TASK TO COMPLETE: Reprint all records below exactly. No images.

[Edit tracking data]

■ ■ ■

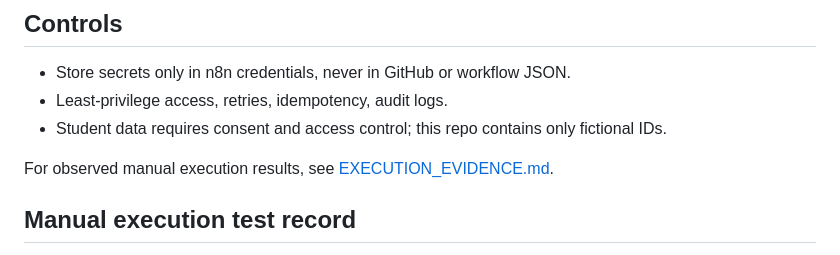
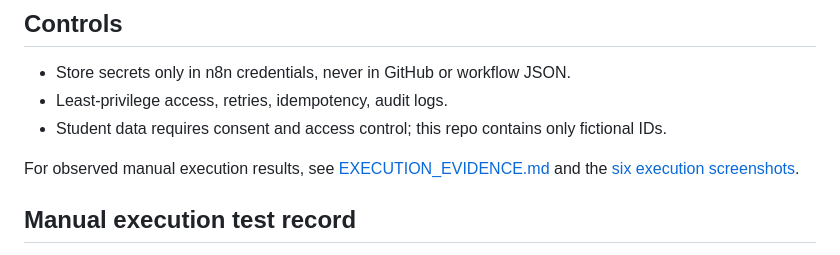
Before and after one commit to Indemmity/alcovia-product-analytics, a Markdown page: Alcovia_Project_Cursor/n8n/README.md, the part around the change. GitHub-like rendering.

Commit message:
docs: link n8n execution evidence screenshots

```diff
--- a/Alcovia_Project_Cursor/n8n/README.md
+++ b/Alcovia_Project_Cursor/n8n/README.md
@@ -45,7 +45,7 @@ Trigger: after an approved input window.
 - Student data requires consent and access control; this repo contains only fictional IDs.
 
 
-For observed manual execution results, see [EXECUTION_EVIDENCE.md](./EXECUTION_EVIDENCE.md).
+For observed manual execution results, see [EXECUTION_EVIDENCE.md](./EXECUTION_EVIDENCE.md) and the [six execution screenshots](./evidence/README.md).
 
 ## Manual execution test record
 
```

■ ■ ■

SOLUTION:
Before and after one commit to Indemmity/alcovia-product-analytics, a Markdown page: Alcovia_Project_Cursor/n8n/README.md, the part around the change. GitHub-like rendering.

Commit message:
docs: link n8n execution evidence screenshots

```diff
--- a/Alcovia_Project_Cursor/n8n/README.md
+++ b/Alcovia_Project_Cursor/n8n/README.md
@@ -45,7 +45,7 @@ Trigger: after an approved input window.
 - Student data requires consent and access control; this repo contains only fictional IDs.
 
 
-For observed manual execution results, see [EXECUTION_EVIDENCE.md](./EXECUTION_EVIDENCE.md).
+For observed manual execution results, see [EXECUTION_EVIDENCE.md](./EXECUTION_EVIDENCE.md) and the [six execution screenshots](./evidence/README.md).
 
 ## Manual execution test record
 
```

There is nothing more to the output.